The children were born with deformities to their hands and feet
A council found negligent in its clean-up of former steel works which may have led to birth defects is to appeal against a High Court ruling.
The families of 16 children last month won a legal battle against Corby Borough Council in Northamptonshire.
The young people claimed their birth defects were due to their mothers being exposed to toxic materials.
The council met to discuss what to do next and councillors voted to appeal against the High Court judgement.
They agreed to adopt a "twin-track approach" to dealing with the High Court ruling, which will see the council start mediation with the claimants and families involved in the case.
Parent Sarah Pearson: "We will keep on fighting"
The decision was made at a special full council meeting, which was open to the public, in the town's Best Western Hotel.
Sarah Pearson, one of the family members at the meeting, criticised the decision.
Ms Pearson, the mother of 15-year-old Lewis - who had birth defects, told the BBC News Channel: "They just made a mockery of us. We want them to apologise - hold their hands up."
She said the council's decision to appeal the High Court ruling was "not fair" for the children.

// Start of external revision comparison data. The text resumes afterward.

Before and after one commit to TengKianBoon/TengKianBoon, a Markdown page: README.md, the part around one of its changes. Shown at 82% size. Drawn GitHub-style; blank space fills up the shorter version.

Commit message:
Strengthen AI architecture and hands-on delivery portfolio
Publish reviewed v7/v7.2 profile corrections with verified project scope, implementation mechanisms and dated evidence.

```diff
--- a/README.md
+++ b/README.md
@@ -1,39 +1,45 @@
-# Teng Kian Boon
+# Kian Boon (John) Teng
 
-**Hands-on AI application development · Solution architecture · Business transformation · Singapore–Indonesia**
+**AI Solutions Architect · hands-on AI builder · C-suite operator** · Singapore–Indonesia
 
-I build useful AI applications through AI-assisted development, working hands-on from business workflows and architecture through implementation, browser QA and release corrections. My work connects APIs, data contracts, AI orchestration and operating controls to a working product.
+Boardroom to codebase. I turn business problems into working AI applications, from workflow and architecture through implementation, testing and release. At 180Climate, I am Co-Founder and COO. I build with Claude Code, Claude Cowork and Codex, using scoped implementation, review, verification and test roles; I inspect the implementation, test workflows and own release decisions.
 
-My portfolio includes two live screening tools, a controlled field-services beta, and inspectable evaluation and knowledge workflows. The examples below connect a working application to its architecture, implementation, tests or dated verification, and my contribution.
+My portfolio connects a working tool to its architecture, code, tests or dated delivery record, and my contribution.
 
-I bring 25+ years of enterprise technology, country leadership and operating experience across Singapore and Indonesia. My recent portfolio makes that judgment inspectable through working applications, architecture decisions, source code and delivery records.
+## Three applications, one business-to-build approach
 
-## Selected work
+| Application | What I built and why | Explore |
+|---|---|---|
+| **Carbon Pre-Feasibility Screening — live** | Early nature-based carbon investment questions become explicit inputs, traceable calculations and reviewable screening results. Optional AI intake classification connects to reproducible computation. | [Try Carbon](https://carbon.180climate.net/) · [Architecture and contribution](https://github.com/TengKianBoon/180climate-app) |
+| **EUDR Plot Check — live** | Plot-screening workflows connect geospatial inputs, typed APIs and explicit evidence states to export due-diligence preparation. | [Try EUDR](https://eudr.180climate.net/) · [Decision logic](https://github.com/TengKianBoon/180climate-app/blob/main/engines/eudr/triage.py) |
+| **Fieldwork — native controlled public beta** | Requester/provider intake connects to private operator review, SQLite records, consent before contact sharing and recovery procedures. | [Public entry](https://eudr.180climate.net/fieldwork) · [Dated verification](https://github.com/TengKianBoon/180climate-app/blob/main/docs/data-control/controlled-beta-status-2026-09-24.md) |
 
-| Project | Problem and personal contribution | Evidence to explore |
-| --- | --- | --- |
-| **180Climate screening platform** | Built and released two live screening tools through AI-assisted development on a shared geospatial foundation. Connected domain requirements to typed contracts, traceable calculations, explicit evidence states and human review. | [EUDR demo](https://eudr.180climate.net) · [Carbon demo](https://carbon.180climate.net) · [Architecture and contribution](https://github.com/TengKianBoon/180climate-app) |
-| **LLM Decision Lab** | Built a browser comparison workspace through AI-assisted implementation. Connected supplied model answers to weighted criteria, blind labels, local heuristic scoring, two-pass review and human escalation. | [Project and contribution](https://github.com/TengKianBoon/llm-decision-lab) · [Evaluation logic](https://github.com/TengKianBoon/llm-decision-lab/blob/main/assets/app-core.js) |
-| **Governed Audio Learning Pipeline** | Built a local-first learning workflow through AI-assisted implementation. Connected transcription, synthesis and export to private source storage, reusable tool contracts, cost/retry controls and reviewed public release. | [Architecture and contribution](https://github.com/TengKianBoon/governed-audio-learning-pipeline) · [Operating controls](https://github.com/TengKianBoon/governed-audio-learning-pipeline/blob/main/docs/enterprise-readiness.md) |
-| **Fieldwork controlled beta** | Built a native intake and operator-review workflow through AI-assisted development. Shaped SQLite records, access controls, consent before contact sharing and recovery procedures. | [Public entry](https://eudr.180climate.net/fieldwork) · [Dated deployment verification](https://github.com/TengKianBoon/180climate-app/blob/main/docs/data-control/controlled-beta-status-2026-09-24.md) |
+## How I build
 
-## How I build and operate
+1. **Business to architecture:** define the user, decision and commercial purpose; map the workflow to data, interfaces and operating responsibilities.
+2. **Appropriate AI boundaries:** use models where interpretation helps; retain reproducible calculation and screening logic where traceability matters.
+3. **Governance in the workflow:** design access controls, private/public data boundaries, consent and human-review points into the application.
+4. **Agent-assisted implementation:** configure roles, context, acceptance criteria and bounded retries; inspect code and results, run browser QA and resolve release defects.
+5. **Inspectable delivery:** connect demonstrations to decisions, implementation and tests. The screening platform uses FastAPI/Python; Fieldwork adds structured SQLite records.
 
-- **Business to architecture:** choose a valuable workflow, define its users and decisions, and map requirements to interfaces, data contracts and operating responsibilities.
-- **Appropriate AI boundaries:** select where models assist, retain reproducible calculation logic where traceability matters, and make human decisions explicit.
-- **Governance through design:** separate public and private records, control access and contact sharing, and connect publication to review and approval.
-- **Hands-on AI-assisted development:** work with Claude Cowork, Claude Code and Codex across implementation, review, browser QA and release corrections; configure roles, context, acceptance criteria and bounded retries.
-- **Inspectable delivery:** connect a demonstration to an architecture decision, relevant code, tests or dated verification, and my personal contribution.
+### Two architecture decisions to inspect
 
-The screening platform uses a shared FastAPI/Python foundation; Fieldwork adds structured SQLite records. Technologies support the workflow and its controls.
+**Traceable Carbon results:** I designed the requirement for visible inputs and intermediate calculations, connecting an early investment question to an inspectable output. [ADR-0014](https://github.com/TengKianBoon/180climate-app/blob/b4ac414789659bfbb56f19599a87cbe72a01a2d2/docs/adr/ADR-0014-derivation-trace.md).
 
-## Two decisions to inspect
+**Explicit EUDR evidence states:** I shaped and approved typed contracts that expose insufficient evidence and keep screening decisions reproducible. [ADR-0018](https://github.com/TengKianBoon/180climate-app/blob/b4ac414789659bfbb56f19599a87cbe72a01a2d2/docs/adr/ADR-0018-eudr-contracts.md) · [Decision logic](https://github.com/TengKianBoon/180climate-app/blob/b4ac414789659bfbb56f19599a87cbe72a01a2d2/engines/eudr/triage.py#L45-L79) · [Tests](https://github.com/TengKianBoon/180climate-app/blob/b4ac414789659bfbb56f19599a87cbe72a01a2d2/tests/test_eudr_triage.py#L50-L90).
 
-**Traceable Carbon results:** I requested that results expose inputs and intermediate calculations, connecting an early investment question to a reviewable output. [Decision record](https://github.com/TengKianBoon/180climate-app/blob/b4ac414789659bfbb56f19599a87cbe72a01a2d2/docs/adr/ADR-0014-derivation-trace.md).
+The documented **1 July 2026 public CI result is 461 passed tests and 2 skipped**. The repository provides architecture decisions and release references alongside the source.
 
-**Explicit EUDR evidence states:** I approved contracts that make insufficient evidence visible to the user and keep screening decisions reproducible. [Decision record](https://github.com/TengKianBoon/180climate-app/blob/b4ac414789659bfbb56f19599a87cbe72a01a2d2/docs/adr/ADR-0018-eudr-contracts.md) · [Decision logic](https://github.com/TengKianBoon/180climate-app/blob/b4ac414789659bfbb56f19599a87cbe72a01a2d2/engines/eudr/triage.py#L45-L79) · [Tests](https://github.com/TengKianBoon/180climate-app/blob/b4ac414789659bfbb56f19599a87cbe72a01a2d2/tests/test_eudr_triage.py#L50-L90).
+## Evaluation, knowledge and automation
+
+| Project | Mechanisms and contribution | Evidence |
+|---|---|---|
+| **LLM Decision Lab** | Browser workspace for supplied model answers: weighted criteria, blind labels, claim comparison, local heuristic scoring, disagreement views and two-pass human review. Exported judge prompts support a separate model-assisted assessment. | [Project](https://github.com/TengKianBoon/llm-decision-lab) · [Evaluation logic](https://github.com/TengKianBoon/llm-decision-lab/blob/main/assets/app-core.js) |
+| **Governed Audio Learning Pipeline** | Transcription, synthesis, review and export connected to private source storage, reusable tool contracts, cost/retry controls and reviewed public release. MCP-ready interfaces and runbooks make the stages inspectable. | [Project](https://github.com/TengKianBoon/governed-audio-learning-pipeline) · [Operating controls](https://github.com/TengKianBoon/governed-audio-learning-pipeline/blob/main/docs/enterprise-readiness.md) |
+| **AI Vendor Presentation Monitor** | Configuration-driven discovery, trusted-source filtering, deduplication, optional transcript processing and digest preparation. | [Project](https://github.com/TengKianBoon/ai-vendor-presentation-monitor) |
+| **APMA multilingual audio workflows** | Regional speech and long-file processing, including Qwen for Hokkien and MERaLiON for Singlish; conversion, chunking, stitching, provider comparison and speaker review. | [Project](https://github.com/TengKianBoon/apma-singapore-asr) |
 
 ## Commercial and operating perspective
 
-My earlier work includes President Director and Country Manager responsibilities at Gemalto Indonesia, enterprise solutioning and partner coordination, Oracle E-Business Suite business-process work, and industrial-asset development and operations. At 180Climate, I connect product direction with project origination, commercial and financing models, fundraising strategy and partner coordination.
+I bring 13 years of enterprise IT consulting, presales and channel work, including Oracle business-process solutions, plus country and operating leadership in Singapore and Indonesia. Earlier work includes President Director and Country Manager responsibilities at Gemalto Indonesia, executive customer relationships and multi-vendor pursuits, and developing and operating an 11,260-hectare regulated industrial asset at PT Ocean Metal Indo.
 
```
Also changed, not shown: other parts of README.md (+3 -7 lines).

"We are very, very angry now. We just want to take it further, further and further. We will just keep fighting, fighting and fighting."
Families with children suffering from birth defects after the High Court ruling
Referring to the council's decision, she said: "It was expected but (we're) still disappointed at the same time."
In an emotionally-fuelled meeting full of the families affected, chief executive Chris Mallender told the council the recommendation was for the twin-track approach.
He said there was a "lack of intellectual rigour which runs throughout the judgment".
He told members: "The judge fails to link cause and effect and we have always talked about causation, and it's important that it's proven and it's proven that the effect of this dust in the atmosphere led to the problems that the children and families have experienced.
"There is still a long way to go to."
'Very difficult decision'
He said the council's barrister advised them there were grounds for appeal, but they wanted to continue to liaise with the families.
He said: "Members, you face a very, very difficult decision this evening. It is one of the biggest decisions many of you will make as councillors."
Twenty-one of the council's 29 councillors were present, and all voted for the "twin-track approach".
Speaking after the meeting, Mr Mallender said the cost of appealing would run into six figures, but he said it would be worth it as the council could recover some costs if it won.
Corby Borough Council chief executive explains the decision
He said: "It's a two-way situation. By paying these legal costs, we might recover the monies already spent and we might end up far better off."
An application for permission to appeal must be made to the trial judge in writing by Wednesday.
Some of the people affected have missing or under-developed fingers and three have deformities on their feet.
Ten thousand jobs were lost when the 680-acre British Steel works in Corby closed in 1980.
Its buildings were gradually demolished, with waste removed to a quarry to the north of the site.
During the case the mothers told the High Court how they either lived in or regularly visited Corby while pregnant.
The court found in favour of 16 out of 18 families who claimed their children were born with deformities to hands and feet caused by exposure to toxic waste from the former steel works between 1985 and 1999.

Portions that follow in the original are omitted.